|Honest he looked like Martin Johnson|
In the cellars, cold and bracing, straight from the lager tanks a metal jug of dark beer is handed round — it’s only 3.9% but one of the best Czech dark beers I have had: sweet mocha coffee, chocolate, great body and utterly drinkable, even though it’s only 10am. Yum. I’ll have some more if you don’t mind — we stand there in the cold, the four of us, talking and handing the metal jug around like some holy benediction. And then in the brew house I start asking the inevitable questions. Double decoction? Check (or Czech even). Why I ask. ‘Because it’s tradition and we can.’ And as I sit here remembering my travels I think on how the theme of the week was tradition.
On the Monday I had been in U Medvidku in Prague, a hotel, bar, restaurant and microbrewery rolled into one, formerly a favoured Budvar tap in the city that seems to think that Staropramen is a decent beer (unrefined, inelegant, rough, but trying to be something else — Joey Barton in a glass perhaps). It’s a small brewery. The brew master bottles by hand and the wort is initially cooled in an open cool ship (small though). ‘The idea behind the brewery was not to produce small amounts of beer, but to show how beer could be produced the traditional way.’ Again that word: traditional.
During a week spent travelling through the lagerlands of southern Bohemia by bus and train, on my own, hoping that hand gestures, bad German and — as a last resort — diagrams would get me through, the words traditional or tradition were ones I kept encountering. ‘Tradition is important,’ said Budvar brew master Adam Brok (where I finally got to try the water from deep down below the city — it was clean and limpid in the glass, the ghost of water, a blank sheet on which the colours of malt, hops and to a lesser extent yeast, could be expressed as if up on the catwalk). And then at Pivovar Poutnik in the town of Pelhrimov (a delightful little place) I was told that the production process was — you guessed it — ‘traditional’. Proper lagering. Though one of my hosts’ traditionalism stretched to him musing on his nostalgia for the communists. And then on the Saturday when I went to the Purkmistr festival, it seemed that tradition was put on a big bonfire and burnt — or was it?
|Brewhouse at Pivovar Kacov — they’ve got a good cleaner|
I might have only visited about a dozen Czech breweries but there’s a feeling that they are punctilious in their brewing regime, possibly slightly hemmed in by the tradition but on the other hand freed by the traditions to produce some of the best beer in the world (whether it be a 12˚ svetly lezak, rauchbier or IPA). A glass of Hubertus from Pivovar Kacov, at the brewery tap overlooking the river was a stunning delight: the glass was topped with a gorgeous dollop of foam, while the Saaz lemony expressiveness on the palate was sexy and suggestive. A grainy biscuity firmness added order to the licentiousness and the finish was crisp, dry and bittersweet.
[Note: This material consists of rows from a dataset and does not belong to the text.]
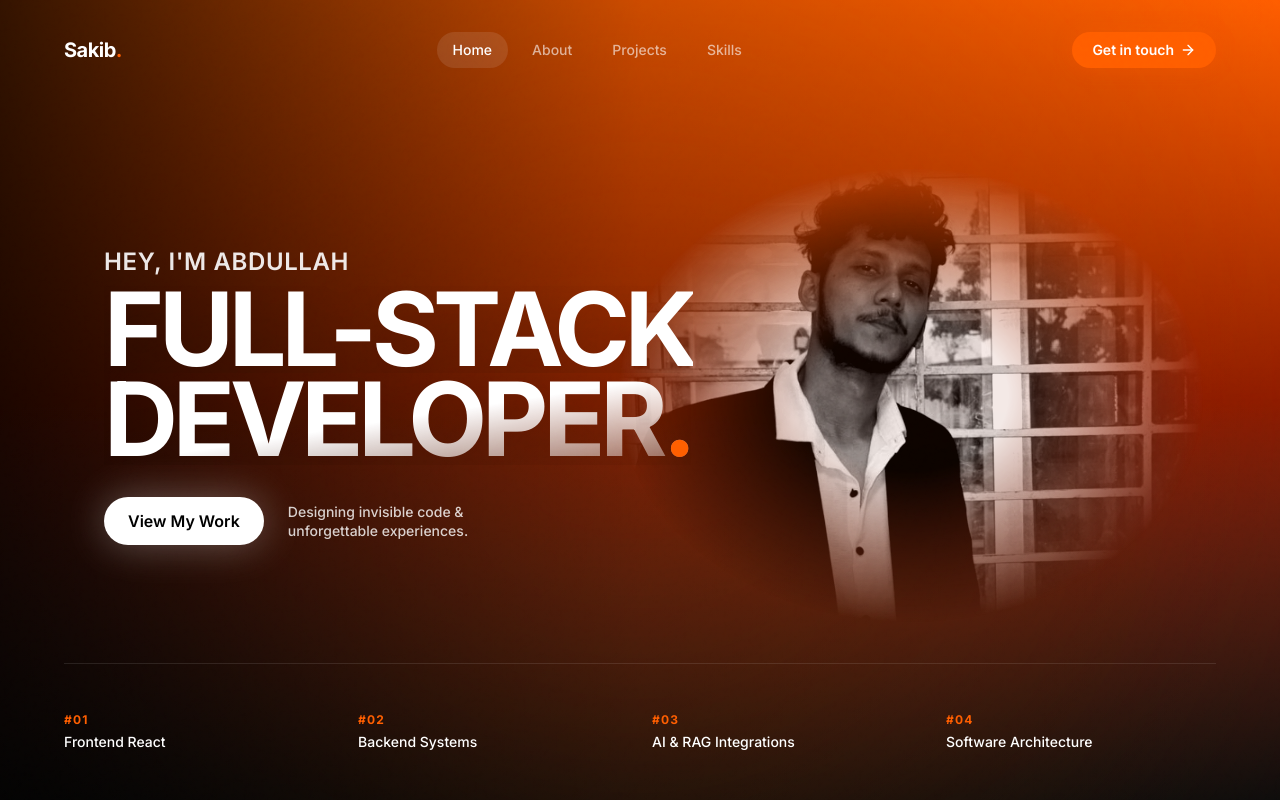
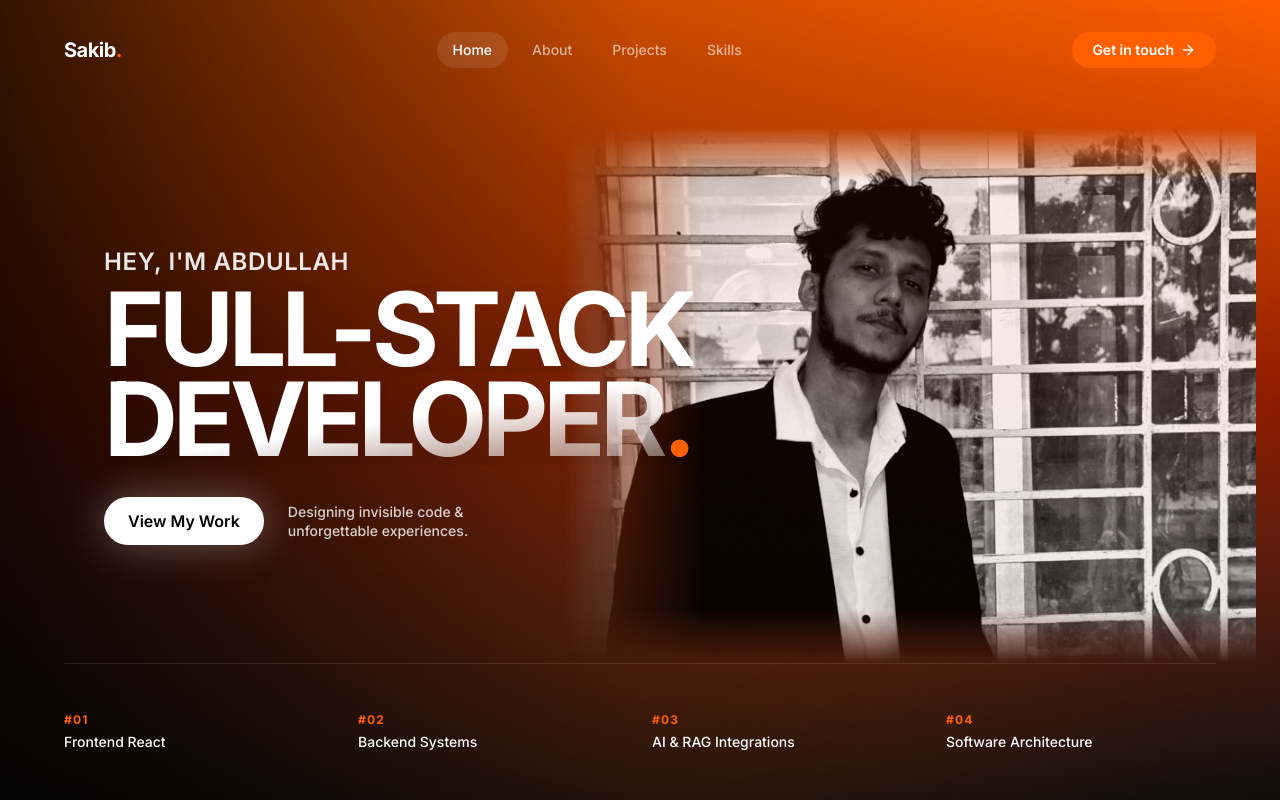
Before and after one commit to sakibmohammad9994-design/My_Portfolio, a React (Vite) app: page / in a window 1280 px wide. Shown: the top 800 px of the page. Built offline with nearby package versions, Linux system fonts and the light colour scheme; a web font is replaced by a local one.

Commit message:
fix: change to composite linear masks to show 90% of image while only blurring edges

```diff
--- a/src/components/sections/HeroSection.tsx
+++ b/src/components/sections/HeroSection.tsx
@@ -27,7 +27,7 @@ const HeroSection = () => {
 
         <div className="relative flex-grow flex items-center justify-center w-full max-w-[1400px] mx-auto min-h-[60vh] z-20">
 
-          {/* Overlapping Parallax Image - CHANGED TO ELLIPSE TO FADE TOP AND BOTTOM */}
+          {/* Overlapping Parallax Image - COMPOSITE LINEAR MASKS */}
           <motion.div
             style={{ y: shouldReduceMotion ? 0 : yImage, opacity }}
             initial={{ opacity: 0, scale: 1.1, filter: "blur(10px)" }}
@@ -40,11 +40,12 @@ const HeroSection = () => {
               alt={PERSONAL_INFO.name}
               className="w-full h-full object-cover object-[50%_20%] opacity-90 grayscale contrast-[1.2] mix-blend-multiply"
               style={{
-                /* Switched from 'circle' to 'ellipse' and tightened to 60%.
-                   Because the container is tall, an ellipse will squish vertically,
-                   forcing the top and bottom to fade out perfectly symmetrically just like the left and right! */
-                maskImage: 'radial-gradient(ellipse at 50% 50%, black 20%, transparent 60%)',
-                WebkitMaskImage: 'radial-gradient(ellipse at 50% 50%, black 20%, transparent 60%)'
+                /* We layer two linear gradients and intersect them.
+                   This keeps 90% of the image solid in the center, and ONLY blurs the outer 10% edges. */
+                maskImage: 'linear-gradient(to right, transparent 0%, black 20%, black 100%), linear-gradient(to bottom, transparent 0%, black 10%, black 90%, transparent 100%)',
+                WebkitMaskImage: 'linear-gradient(to right, transparent 0%, black 20%, black 100%), linear-gradient(to bottom, transparent 0%, black 10%, black 90%, transparent 100%)',
+                WebkitMaskComposite: 'source-in',
+                maskComposite: 'intersect'
               }}
             />
           </motion.div>
```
I could have sat on that terrace listening to the music of the river in the company of many more glasses of this beer, but I had to catch a bus in what felt like the Czech version of a Norfolk village (the ghostly sound of someone practising heavy metal riffs on an electric guitar had rumpled itself from one house as I walked down the main street earlier on).
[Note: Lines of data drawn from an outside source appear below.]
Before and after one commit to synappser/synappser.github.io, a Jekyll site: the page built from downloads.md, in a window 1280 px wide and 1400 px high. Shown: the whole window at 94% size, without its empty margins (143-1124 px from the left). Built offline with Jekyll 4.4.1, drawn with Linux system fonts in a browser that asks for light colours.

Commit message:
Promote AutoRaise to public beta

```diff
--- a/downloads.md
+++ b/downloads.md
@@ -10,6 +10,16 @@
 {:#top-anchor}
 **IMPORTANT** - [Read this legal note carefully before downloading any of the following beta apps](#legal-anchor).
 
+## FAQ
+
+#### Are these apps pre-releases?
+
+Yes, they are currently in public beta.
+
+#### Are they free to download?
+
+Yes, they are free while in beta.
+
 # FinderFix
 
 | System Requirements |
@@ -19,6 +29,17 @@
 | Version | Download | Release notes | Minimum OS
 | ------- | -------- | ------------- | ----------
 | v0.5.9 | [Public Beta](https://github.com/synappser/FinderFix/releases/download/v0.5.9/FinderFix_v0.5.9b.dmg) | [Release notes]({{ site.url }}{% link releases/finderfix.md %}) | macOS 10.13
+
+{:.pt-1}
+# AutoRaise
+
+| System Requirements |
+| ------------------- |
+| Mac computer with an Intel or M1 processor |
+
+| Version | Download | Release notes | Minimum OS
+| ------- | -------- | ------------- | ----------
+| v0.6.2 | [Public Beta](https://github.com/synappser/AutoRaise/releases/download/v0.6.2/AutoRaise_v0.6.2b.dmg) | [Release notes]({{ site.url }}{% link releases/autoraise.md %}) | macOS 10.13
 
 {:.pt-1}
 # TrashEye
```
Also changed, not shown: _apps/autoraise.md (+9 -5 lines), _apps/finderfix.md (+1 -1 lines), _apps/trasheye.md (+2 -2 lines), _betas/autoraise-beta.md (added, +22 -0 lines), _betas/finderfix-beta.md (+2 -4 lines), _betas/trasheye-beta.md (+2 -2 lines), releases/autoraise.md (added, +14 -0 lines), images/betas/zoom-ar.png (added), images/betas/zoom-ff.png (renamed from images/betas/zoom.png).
Tradition can be decried as the dead hand holding the brake of progress, or it can be a partner in finding new ways in which one hopes to express ideas through whatever medium counts. And in this case the medium is brewing to which tradition still has a lot to give. Or in the words of TS Eliot: Tradition is not a dead load which we drag along with us... it is the soil in which the seeds of coming harvest are to be sown, and from which future harvests will be garnered.